┏━━

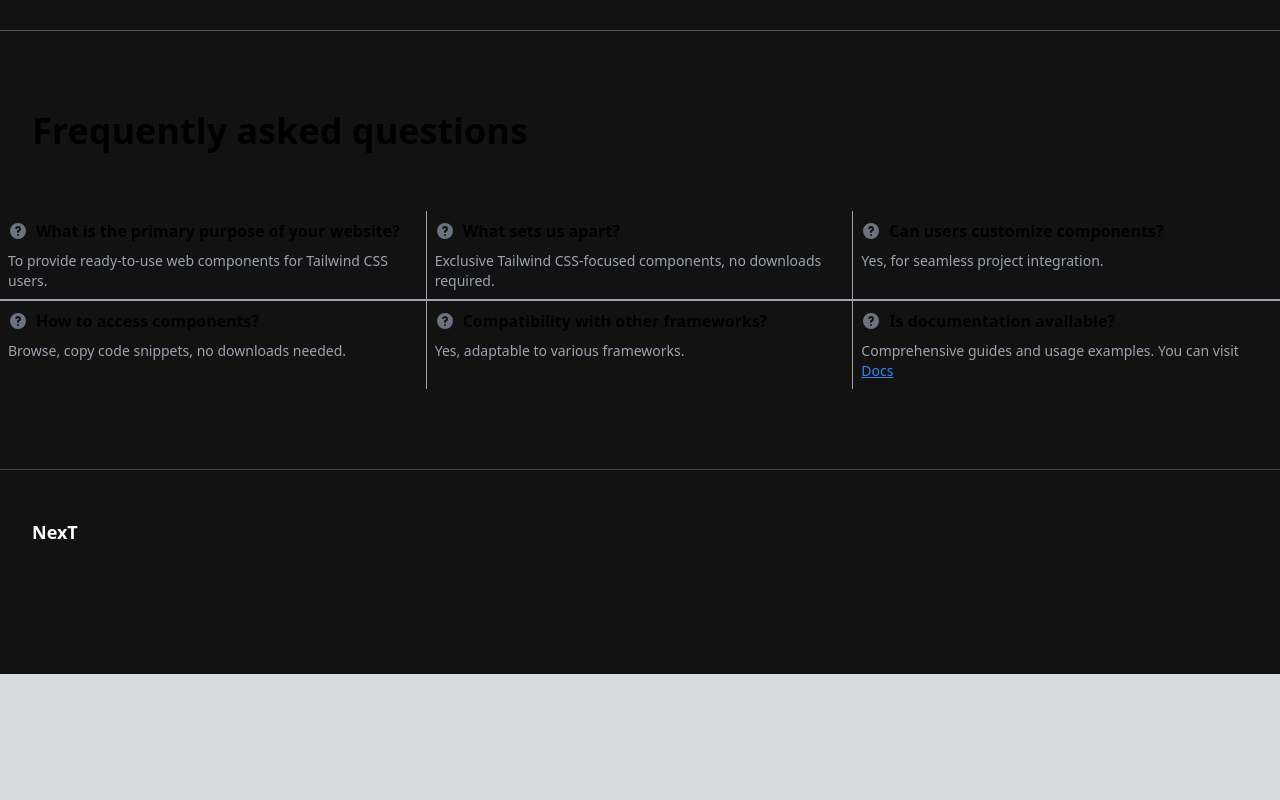
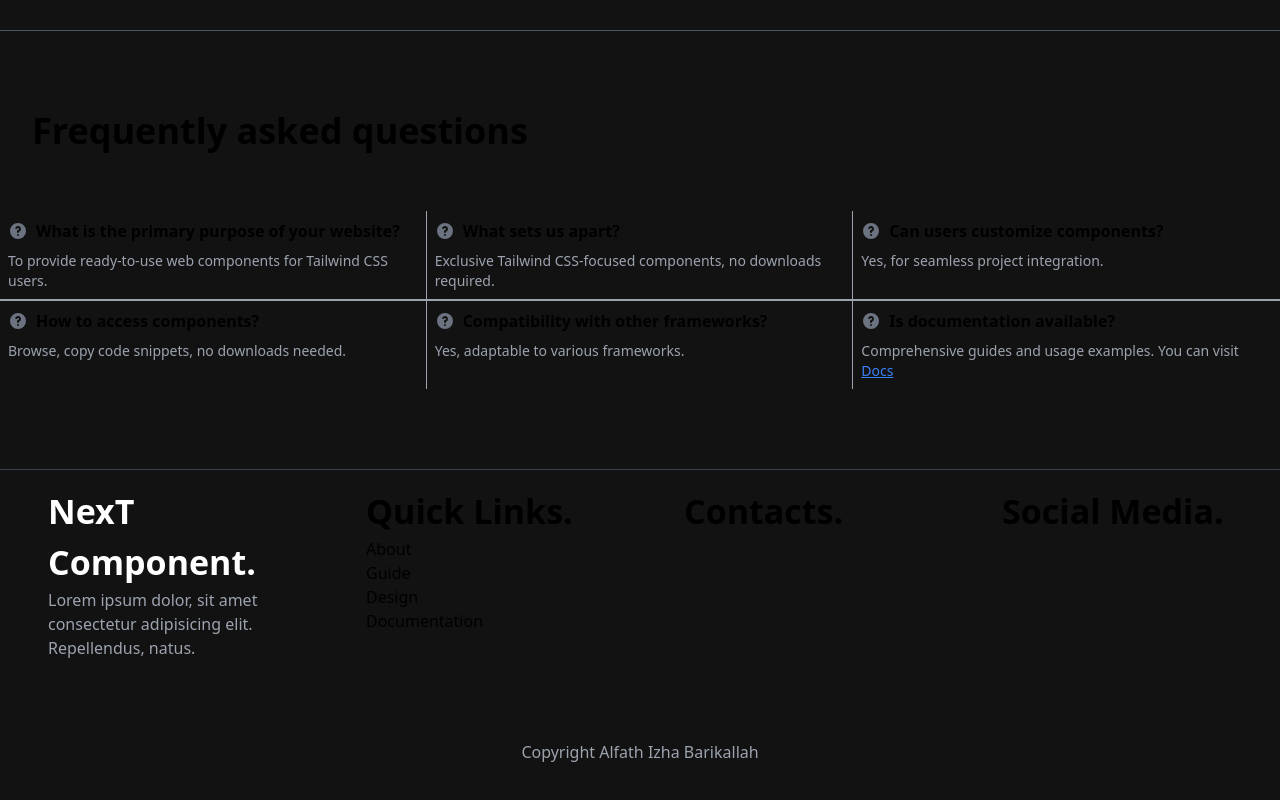
Before and after one commit to justizha/NucleousUI, a Next.js app: page / in a window 1280 px wide. Shown: the part 466-1266 px from the top of the page. Before the commit the page ends 1140 px from the top, so only its background shows below. Built offline with nearby package versions, Linux system fonts and the light colour scheme.

Commit message:
small adjustment for navbars and layouts.

```diff
--- a/src/app/layout.jsx
+++ b/src/app/layout.jsx
@@ -1,5 +1,6 @@
 
 import NavBar from '@/components/NavBar';
+import Link from 'next/link';
 import './globals.css';
 
 export const metadata = {
@@ -18,9 +19,46 @@ export default function RootLayout({ children }) {
           </NavBar>
           {children}
         </main>
-        <footer className='w-full py-12 border-t border-gray-700 bg-main-black pb-32'>
-          <div className='mx-8'>
-            <h1 className='text-lg text-white font-black'>NexT</h1>
+        <footer className='w-full  border-t border-gray-700 bg-main-black pb-32'>
+          <div className='mx-8 grid md:grid-cols-4 md:gap-14 gap-8'>
+            {/* first footer */}
+            <div className='px-4 mt-4'>
+              <h1 className='text-[34px] text-white font-black'>NexT Component.</h1>
+              <p className='text-gray-400'>Lorem ipsum dolor, sit amet consectetur adipisicing elit. Repellendus, natus.</p>
+            </div>
+            {/* second footer */}
+            <div className='px-4 mt-4'>
+              <h1 className='font-bold text-[34px]'>Quick Links.</h1>
+              <ul className='list-none'>
+                <li>
+                  <Link href={"#"}>About</Link>
+                </li>
+                <li>
+                  <Link href={"#"}>Guide</Link>
+                </li>
+                <li>
+                  <Link href={'#'}>Design</Link>
+                </li>
+                <li>
+                  <Link href={"#"}>Documentation</Link>
+                </li>
+              </ul>
+            </div>
+            {/* third footer */}
+            <div className='px-4 mt-4'>
+              <h1 className='font-bold text-[34px]'>Contacts.</h1>
+              <ul className='list-none'>
+
+              </ul>
+            </div>
+            {/* fourth footer */}
+            <div className='px-4 mt-4'>
+              <h1 className='text-[34px] font-bold'>Social Media.</h1>
+            </div>
+            {/* bottom/ last section */}
+          </div>
+          <div className='flex justify-center relative top-20'>
+            <p className='text-gray-400'>Copyright Alfath Izha Barikallah</p>
           </div>
         </footer>
       </body>
--- a/src/components/NavBar.jsx
+++ b/src/components/NavBar.jsx
@@ -63,13 +63,13 @@ export default function NavBar() {
                     <Transition
                         as={Fragment}
                         enter='transition ease-out duration-400'
-                        enterFrom='transform opacity-0 translate-x-full'
-                        enterTo='transform opacity-100 translate-x-0'
+                        enterFrom='transform opacity-0 -translate-x-full'
+                        enterTo='transform opacity-100 -translate-x-0'
                         leave='transition ease-in duration-300'
-                        leaveFrom='transform opacity-100 translate-x-0 '
-                        leaveTo='transform opacity-0 translate-x-full'>
-                        <Menu.Items className='absolute right-0 top-16 border-t border-gray-600  w-[70%] h-screen origin-top-right divide-y  bg-main-black z-50 border-l py-32'>
-                            <ul className="list-none flex  items-center flex-col  mt-14 gap-10">
+                        leaveFrom='transform opacity-100 -translate-x-0 '
+                        leaveTo='transform opacity-0 -translate-x-full'>
+                        <Menu.Items className='absolute left-0 top-16  border-gray-600  w-[60%] h-screen origin-top-right  bg-main-black z-50 border-r py-4'>
+                            <ul className="list-none mx-2 text-start grid mt-14 gap-4">
                                 <li className='font-semibold text-lg'>
                                     <Link href={'/underdev'} className="text-gray-400 hover:text-gray-200 duration-150">
                                         About
@@ -81,7 +81,7 @@ export default function NavBar() {
                                     </Link>
                                 </li>
                                 <li className='font-semibold text-lg'>
-                                    <a className="p-1 border-gray-300 border rounded flex items-center gap-1 cursor-pointer" href="https://github.com/justizha" target="_blank">
+                                    <a className="p-1 border-gray-300 w-32 border rounded flex items-center gap-1 cursor-pointer" href="https://github.com/justizha" target="_blank">
                                         <img src="/images/github-mark-white.png" alt="github-logo" className="w-5 h-5 object-contain" />
                                         Github
                                     </a>
```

┗━━

• **Problem details**
Repeat the listing above in full, exactly, and omit its pictures.

• **Exercise response**
Before and after one commit to justizha/NucleousUI, a Next.js app: page / in a window 1280 px wide. Shown: the part 466-1266 px from the top of the page. Before the commit the page ends 1140 px from the top, so only its background shows below. Built offline with nearby package versions, Linux system fonts and the light colour scheme.

Commit message:
small adjustment for navbars and layouts.

```diff
--- a/src/app/layout.jsx
+++ b/src/app/layout.jsx
@@ -1,5 +1,6 @@
 
 import NavBar from '@/components/NavBar';
+import Link from 'next/link';
 import './globals.css';
 
 export const metadata = {
@@ -18,9 +19,46 @@ export default function RootLayout({ children }) {
           </NavBar>
           {children}
         </main>
-        <footer className='w-full py-12 border-t border-gray-700 bg-main-black pb-32'>
-          <div className='mx-8'>
-            <h1 className='text-lg text-white font-black'>NexT</h1>
+        <footer className='w-full  border-t border-gray-700 bg-main-black pb-32'>
+          <div className='mx-8 grid md:grid-cols-4 md:gap-14 gap-8'>
+            {/* first footer */}
+            <div className='px-4 mt-4'>
+              <h1 className='text-[34px] text-white font-black'>NexT Component.</h1>
+              <p className='text-gray-400'>Lorem ipsum dolor, sit amet consectetur adipisicing elit. Repellendus, natus.</p>
+            </div>
+            {/* second footer */}
+            <div className='px-4 mt-4'>
+              <h1 className='font-bold text-[34px]'>Quick Links.</h1>
+              <ul className='list-none'>
+                <li>
+                  <Link href={"#"}>About</Link>
+                </li>
+                <li>
+                  <Link href={"#"}>Guide</Link>
+                </li>
+                <li>
+                  <Link href={'#'}>Design</Link>
+                </li>
+                <li>
+                  <Link href={"#"}>Documentation</Link>
+                </li>
+              </ul>
+            </div>
+            {/* third footer */}
+            <div className='px-4 mt-4'>
+              <h1 className='font-bold text-[34px]'>Contacts.</h1>
+              <ul className='list-none'>
+
+              </ul>
+            </div>
+            {/* fourth footer */}
+            <div className='px-4 mt-4'>
+              <h1 className='text-[34px] font-bold'>Social Media.</h1>
+            </div>
+            {/* bottom/ last section */}
+          </div>
+          <div className='flex justify-center relative top-20'>
+            <p className='text-gray-400'>Copyright Alfath Izha Barikallah</p>
           </div>
         </footer>
       </body>
--- a/src/components/NavBar.jsx
+++ b/src/components/NavBar.jsx
@@ -63,13 +63,13 @@ export default function NavBar() {
                     <Transition
                         as={Fragment}
                         enter='transition ease-out duration-400'
-                        enterFrom='transform opacity-0 translate-x-full'
-                        enterTo='transform opacity-100 translate-x-0'
+                        enterFrom='transform opacity-0 -translate-x-full'
+                        enterTo='transform opacity-100 -translate-x-0'
                         leave='transition ease-in duration-300'
-                        leaveFrom='transform opacity-100 translate-x-0 '
-                        leaveTo='transform opacity-0 translate-x-full'>
-                        <Menu.Items className='absolute right-0 top-16 border-t border-gray-600  w-[70%] h-screen origin-top-right divide-y  bg-main-black z-50 border-l py-32'>
-                            <ul className="list-none flex  items-center flex-col  mt-14 gap-10">
+                        leaveFrom='transform opacity-100 -translate-x-0 '
+                        leaveTo='transform opacity-0 -translate-x-full'>
+                        <Menu.Items className='absolute left-0 top-16  border-gray-600  w-[60%] h-screen origin-top-right  bg-main-black z-50 border-r py-4'>
+                            <ul className="list-none mx-2 text-start grid mt-14 gap-4">
                                 <li className='font-semibold text-lg'>
                                     <Link href={'/underdev'} className="text-gray-400 hover:text-gray-200 duration-150">
                                         About
@@ -81,7 +81,7 @@ export default function NavBar() {
                                     </Link>
                                 </li>
                                 <li className='font-semibold text-lg'>
-                                    <a className="p-1 border-gray-300 border rounded flex items-center gap-1 cursor-pointer" href="https://github.com/justizha" target="_blank">
+                                    <a className="p-1 border-gray-300 w-32 border rounded flex items-center gap-1 cursor-pointer" href="https://github.com/justizha" target="_blank">
                                         <img src="/images/github-mark-white.png" alt="github-logo" className="w-5 h-5 object-contain" />
                                         Github
                                     </a>
```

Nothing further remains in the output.